Each forwarding order should include such basic elements as:
- data of each contractual party,
- information about the cargo (type, weight, hazard class or value),
- methods of securing the shipment,
- dates and locations of loading and unloading,
- specification of the means of transport and driver’s details,
- rate for performing the service,
- additional conditions, if the order specification requires so.
It is worth knowing that the forwarding order is the most important document for the insurer when liquidating a damage incurred during the cargo carriage. The forwarder is responsible for the careful organisation of transport in accordance with the instructions of the contractor specified in this document. Consequently, it is also necessary to prepare forwarding orders reliably. These documents can be automatically generated in fireTMS system.
Methods to make freight forwarders’ work easier
The role of the freight forwarder largely involves carrying out repetitive tasks and, above all, carefully monitoring the situation and reacting quickly to its changes. Exemplary work organisation is therefore essential. A computer with an Excel spreadsheet and a telephone are simply not enough to handle many orders.
That is why companies from the TSL industry are increasingly turning to software that automates the most time-consuming processes, makes it easier to control the status of orders or search for new ones on transport exchanges. It is therefore worth investing in a TMS system that enables comprehensive transport and forwarding services.
fireTMS: digitalisation of freight forwarding in practice
The need for digitalisation of freight forwarding is recognised by the entire TSL industry, as digitalisation provides measurable benefits in an increasingly competitive market. The implementation of an efficient TMS system makes the forwarder’s work more effective, putting the company ahead of the competition.
How does it work in practice? We will explain it using the example of fireTMS transport and forwarding software.
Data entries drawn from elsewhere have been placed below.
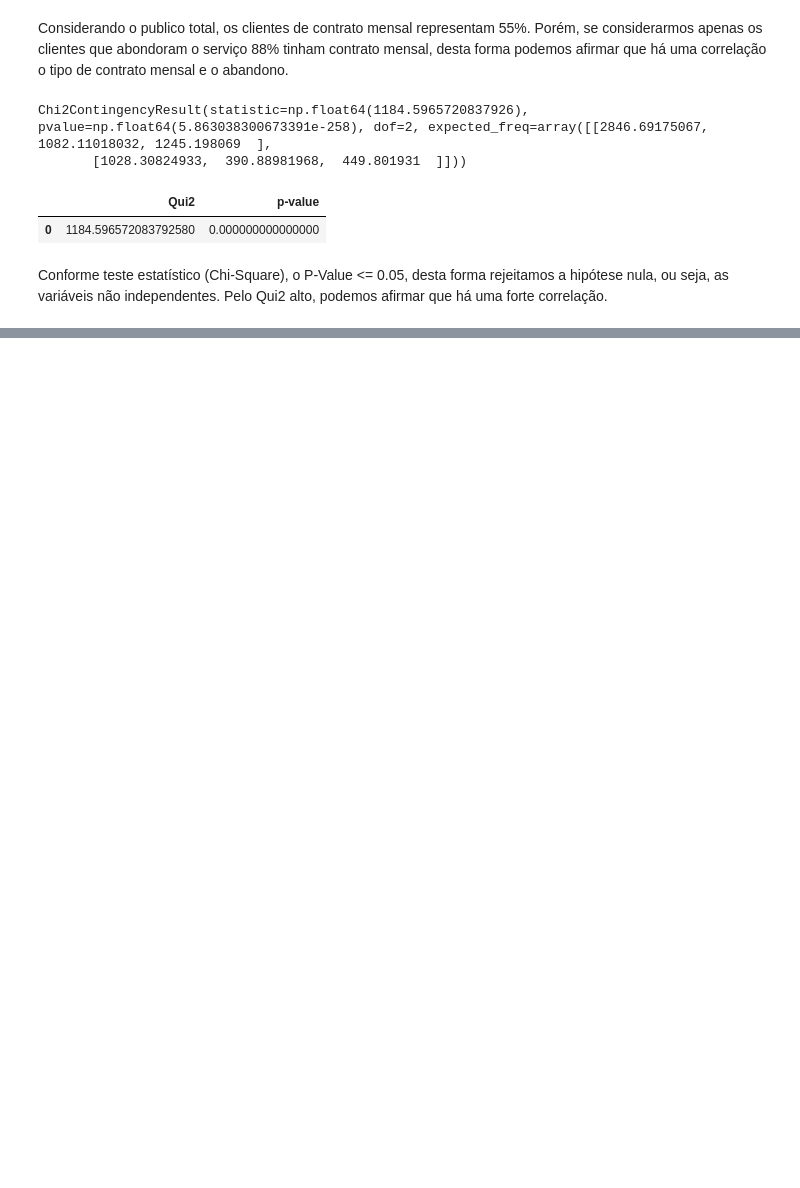
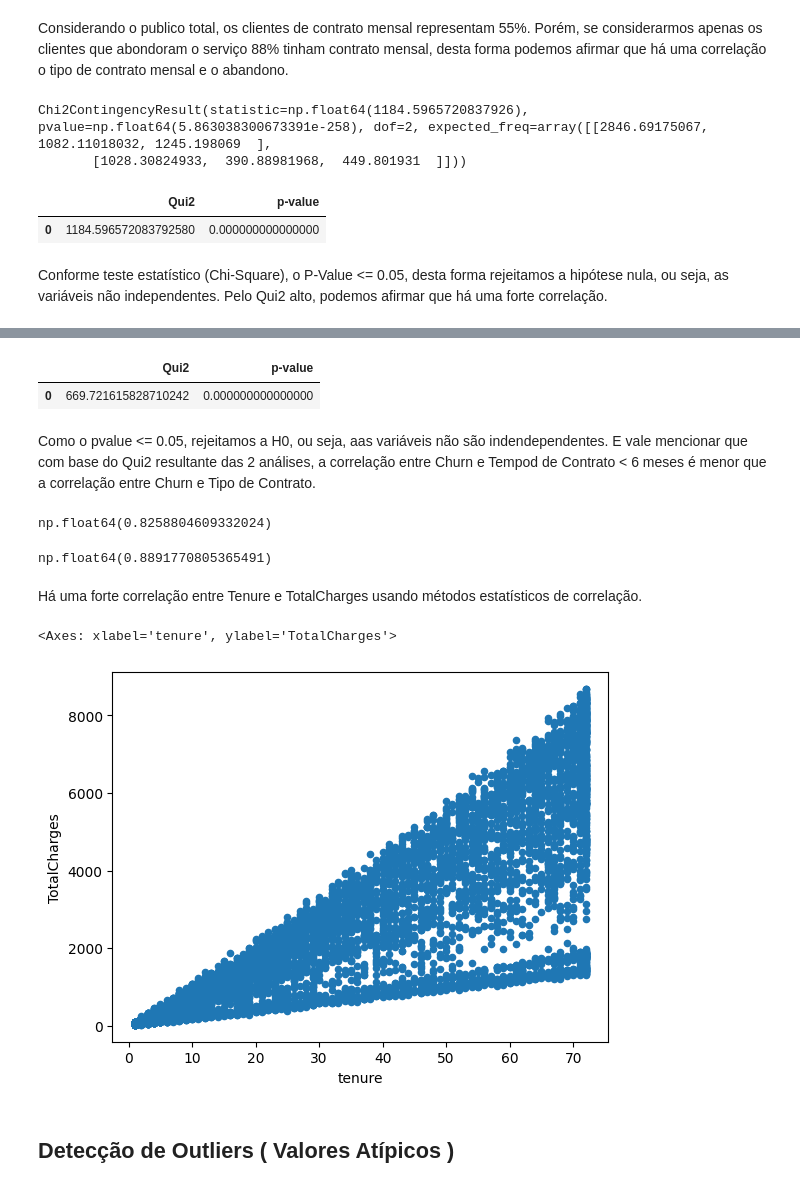
Before and after one commit to frafaelptu/ead, a Jupyter notebook: eda_churn.ipynb, the cells around one changed output, grey strips where cells are left out. Cells and saved outputs as stored; diff of their text form; code cells hidden in the pictures; blank space fills up the shorter version.

Commit message:
add Outliers

```diff
--- a/eda_churn.ipynb
+++ b/eda_churn.ipynb
@@ -799,0 +809,3 @@ Conforme teste estatístico (Chi-Square), o P-Value <= 0.05, desta forma rejeita
+# %%
+# Criar coluna nova
+df_churn['TempoMenor6Meses'] = np.where(df_churn.tenure<6,'Yes', 'No')
@@ -799,0 +839,34 @@ Conforme teste estatístico (Chi-Square), o P-Value <= 0.05, desta forma rejeita
+# %%
+df_chi_scores_churn_tenure
+# %% [output]
+|  | Qui2 | p-value |
+| 0 | 669.721615828710242 | 0.000000000000000 |
+# %% [markdown]
+Como o pvalue <= 0.05, rejeitamos a H0, ou seja, aas variáveis não são indendependentes. E vale mencionar que com base do Qui2 resultante das 2 análises, a correlação entre Churn e Tempod de Contrato < 6 meses é menor que a correlação entre Churn e Tipo de Contrato.
+# %%
+# Correlação entre 2 varáveis numéricas
+# Tenure com TotalCharges
+# A intuição é que quanto mais tempo de contrato maior o valor pago.
+
+# Correlação entre 2 variáveis numéricas - Pearson
+
+df_churn.tenure.corr(df_churn.TotalCharges)
+# %% [output]
+np.float64(0.8258804609332024)
+# %%
+# Correlação entre 2 variáveis numéricas - Spearman
+
+df_churn.tenure.corr(df_churn.TotalCharges, method='spearman')
+# %% [output]
+np.float64(0.8891770805365491)
+# %% [markdown]
+Há uma forte correlação entre Tenure e TotalCharges usando métodos estatísticos de correlação.
+# %%
+# Apresentar plot Scater entre Tenure e TotalCharges
+# Gráfico de dispersão
+df_churn.plot.scatter(x='tenure', y='TotalCharges')
+# %% [output]
+<Axes: xlabel='tenure', ylabel='TotalCharges'>
+[figure, added]
+# %% [markdown]
+## Detecção de Outliers ( Valores Atípicos )
```
Also changed, not shown: parts of 25 cells of this notebook.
Here are its most important functions for freight forwarders:
- planning of optimal routes with minimisation of empty runs,
- automatic creation and handling of orders,
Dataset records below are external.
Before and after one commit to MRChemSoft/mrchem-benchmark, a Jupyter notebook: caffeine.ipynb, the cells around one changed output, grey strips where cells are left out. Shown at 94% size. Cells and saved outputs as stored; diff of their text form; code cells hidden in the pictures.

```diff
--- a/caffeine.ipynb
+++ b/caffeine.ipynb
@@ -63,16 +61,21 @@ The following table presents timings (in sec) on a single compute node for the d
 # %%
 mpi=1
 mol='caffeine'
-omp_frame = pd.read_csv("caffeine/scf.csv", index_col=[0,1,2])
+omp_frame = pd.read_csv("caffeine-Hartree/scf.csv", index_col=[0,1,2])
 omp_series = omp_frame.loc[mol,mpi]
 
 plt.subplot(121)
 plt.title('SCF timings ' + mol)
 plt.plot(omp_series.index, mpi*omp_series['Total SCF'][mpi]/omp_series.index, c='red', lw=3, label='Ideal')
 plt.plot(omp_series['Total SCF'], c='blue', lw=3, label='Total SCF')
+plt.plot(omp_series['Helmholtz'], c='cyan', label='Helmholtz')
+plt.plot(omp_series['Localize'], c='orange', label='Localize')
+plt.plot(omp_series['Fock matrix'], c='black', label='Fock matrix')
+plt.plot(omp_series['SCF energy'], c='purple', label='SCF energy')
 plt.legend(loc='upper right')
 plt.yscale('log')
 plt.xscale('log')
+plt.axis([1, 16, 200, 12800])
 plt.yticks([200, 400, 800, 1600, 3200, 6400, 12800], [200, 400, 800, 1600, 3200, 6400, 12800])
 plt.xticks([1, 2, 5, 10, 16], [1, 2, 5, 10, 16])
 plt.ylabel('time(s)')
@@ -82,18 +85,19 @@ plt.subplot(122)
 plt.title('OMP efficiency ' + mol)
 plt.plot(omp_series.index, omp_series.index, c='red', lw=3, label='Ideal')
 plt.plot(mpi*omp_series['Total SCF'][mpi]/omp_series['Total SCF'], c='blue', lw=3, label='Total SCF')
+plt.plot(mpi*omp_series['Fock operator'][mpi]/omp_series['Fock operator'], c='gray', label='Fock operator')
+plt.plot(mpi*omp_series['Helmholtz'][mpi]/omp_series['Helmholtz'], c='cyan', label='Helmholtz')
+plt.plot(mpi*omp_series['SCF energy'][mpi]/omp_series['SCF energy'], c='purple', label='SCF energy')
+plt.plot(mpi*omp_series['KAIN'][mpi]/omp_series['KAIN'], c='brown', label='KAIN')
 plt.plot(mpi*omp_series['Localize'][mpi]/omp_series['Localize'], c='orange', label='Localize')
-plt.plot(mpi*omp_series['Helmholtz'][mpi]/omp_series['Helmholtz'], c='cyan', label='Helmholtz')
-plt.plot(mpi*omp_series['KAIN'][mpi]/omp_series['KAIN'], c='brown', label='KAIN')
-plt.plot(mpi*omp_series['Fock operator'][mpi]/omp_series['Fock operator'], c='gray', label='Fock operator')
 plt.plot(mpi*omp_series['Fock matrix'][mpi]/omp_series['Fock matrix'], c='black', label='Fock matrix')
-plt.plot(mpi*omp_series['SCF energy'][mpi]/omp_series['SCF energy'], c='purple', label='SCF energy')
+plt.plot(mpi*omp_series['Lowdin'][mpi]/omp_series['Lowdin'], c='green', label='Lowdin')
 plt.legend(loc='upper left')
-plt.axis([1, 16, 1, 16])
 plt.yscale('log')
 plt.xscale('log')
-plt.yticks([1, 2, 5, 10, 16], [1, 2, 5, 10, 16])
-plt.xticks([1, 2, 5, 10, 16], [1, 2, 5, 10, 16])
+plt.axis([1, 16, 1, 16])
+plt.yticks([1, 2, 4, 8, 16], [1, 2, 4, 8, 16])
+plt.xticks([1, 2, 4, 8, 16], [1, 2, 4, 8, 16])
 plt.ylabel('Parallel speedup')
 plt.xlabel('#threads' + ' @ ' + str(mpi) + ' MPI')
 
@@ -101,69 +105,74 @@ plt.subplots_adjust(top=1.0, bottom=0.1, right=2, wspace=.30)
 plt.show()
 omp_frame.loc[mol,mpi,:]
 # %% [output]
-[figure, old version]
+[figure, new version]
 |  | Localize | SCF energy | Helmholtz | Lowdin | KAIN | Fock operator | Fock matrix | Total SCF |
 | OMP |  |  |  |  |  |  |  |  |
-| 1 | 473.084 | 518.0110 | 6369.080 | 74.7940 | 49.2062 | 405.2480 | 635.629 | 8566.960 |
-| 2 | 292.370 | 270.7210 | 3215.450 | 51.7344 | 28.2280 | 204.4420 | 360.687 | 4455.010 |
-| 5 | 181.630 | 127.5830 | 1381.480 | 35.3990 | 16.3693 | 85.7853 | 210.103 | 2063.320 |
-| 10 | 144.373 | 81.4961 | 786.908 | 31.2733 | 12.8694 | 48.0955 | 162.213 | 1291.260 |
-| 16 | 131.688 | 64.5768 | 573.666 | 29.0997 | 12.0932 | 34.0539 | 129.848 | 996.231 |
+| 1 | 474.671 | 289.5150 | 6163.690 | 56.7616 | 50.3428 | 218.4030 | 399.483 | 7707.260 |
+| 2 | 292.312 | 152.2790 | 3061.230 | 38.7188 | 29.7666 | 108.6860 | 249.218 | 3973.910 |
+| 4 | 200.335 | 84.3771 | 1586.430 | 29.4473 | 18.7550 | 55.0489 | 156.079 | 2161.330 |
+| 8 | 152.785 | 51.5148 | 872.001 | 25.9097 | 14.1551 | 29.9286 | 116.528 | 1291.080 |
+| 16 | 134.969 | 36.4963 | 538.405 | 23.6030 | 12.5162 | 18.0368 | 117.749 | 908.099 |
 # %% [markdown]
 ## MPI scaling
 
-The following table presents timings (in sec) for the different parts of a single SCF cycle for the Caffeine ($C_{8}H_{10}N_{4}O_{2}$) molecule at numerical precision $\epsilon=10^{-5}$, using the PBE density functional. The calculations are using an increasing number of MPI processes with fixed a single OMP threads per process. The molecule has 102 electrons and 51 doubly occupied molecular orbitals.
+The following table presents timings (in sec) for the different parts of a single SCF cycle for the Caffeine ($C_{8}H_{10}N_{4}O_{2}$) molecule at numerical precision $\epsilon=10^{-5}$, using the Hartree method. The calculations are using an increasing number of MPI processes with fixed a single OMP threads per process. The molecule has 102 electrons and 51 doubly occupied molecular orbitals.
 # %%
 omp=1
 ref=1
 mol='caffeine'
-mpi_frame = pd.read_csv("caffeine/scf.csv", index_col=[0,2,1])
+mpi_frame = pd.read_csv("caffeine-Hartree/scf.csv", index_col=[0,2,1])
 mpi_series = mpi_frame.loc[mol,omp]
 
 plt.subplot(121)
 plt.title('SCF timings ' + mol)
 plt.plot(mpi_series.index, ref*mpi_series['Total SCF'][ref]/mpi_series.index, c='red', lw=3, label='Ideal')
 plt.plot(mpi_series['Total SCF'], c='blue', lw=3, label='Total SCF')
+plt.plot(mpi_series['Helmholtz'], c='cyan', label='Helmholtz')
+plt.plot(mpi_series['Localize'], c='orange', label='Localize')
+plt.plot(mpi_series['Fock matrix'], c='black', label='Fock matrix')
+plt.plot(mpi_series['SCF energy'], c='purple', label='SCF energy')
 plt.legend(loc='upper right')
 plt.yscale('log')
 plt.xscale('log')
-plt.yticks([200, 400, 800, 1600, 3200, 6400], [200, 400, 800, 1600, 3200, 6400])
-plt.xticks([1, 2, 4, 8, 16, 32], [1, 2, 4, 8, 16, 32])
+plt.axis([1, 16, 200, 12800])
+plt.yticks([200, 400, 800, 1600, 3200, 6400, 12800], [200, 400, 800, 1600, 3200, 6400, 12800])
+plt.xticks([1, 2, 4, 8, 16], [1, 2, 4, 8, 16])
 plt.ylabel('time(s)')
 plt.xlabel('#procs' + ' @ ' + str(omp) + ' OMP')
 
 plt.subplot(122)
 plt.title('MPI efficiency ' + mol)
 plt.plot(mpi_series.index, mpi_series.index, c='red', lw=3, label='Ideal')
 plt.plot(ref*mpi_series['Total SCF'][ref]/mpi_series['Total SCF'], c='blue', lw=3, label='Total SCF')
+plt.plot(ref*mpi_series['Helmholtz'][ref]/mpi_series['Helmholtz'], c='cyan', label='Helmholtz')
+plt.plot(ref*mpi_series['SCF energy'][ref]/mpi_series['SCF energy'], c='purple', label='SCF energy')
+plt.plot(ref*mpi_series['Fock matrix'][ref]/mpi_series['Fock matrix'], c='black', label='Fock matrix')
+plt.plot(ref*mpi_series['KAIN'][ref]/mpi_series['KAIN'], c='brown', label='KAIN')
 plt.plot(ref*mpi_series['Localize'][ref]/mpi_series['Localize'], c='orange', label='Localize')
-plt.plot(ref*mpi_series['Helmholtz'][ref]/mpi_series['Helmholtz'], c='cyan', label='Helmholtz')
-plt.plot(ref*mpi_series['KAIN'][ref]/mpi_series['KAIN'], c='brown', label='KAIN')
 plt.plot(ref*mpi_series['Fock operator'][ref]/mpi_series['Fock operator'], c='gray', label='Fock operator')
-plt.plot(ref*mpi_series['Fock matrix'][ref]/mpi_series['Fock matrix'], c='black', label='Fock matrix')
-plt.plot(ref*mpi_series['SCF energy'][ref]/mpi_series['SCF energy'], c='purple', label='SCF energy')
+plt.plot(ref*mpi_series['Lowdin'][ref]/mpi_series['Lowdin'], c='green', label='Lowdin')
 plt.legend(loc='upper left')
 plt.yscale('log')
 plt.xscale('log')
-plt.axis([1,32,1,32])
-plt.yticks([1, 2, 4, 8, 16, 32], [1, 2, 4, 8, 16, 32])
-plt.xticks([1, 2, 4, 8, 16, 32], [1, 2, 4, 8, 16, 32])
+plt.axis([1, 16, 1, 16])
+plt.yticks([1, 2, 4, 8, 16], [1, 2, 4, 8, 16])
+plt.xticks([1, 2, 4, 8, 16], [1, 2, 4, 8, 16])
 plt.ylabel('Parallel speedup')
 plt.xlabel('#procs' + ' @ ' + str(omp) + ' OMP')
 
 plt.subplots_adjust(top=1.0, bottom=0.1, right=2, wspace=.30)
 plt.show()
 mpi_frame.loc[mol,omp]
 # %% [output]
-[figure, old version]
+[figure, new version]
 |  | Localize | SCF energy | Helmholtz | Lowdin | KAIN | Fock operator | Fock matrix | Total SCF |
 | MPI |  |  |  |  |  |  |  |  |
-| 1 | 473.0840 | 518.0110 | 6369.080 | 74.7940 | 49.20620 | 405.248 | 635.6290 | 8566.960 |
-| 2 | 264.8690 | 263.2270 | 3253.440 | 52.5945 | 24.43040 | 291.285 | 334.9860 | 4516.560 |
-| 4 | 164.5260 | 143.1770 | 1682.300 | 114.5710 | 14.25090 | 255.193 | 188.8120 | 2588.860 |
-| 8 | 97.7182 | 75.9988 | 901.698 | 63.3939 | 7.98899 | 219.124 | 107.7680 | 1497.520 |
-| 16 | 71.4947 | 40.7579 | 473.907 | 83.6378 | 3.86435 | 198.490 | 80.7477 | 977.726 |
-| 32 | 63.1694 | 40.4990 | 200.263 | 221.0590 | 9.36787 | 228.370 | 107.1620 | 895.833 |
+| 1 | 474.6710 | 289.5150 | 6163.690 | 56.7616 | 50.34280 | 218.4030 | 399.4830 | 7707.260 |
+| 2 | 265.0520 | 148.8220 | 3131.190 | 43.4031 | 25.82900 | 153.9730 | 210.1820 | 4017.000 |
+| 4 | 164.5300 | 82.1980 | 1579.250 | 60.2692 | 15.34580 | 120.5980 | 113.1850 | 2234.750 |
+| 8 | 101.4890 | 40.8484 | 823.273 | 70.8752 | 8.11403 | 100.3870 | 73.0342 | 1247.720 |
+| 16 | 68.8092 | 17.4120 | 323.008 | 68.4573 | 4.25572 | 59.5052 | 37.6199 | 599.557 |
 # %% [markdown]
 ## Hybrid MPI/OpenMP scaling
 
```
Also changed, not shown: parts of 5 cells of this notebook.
- automatic generation of transport documents,
- integration with transport exchanges,
- monitoring of vehicles (using GPS systems),
- monitoring of order execution,
- control of payment deadlines with automatic debt collection,
- risk detection (e.g. late arrival for loading),
- communication with drivers via mobile application and SMS,
- scheduling of work based on information on the availability of free vehicles in specific time slots.
In an era of skyrocketing operating costs for forwarding and transport companies, caused for example by rising fuel prices, the efficiency of individual processes becomes particularly important. The competition is also looking for the best solutions on the market. For many companies, fireTMS has proven to be an effective way to strengthen their position in the TSL industry. Would you like to discuss how this system can improve your business?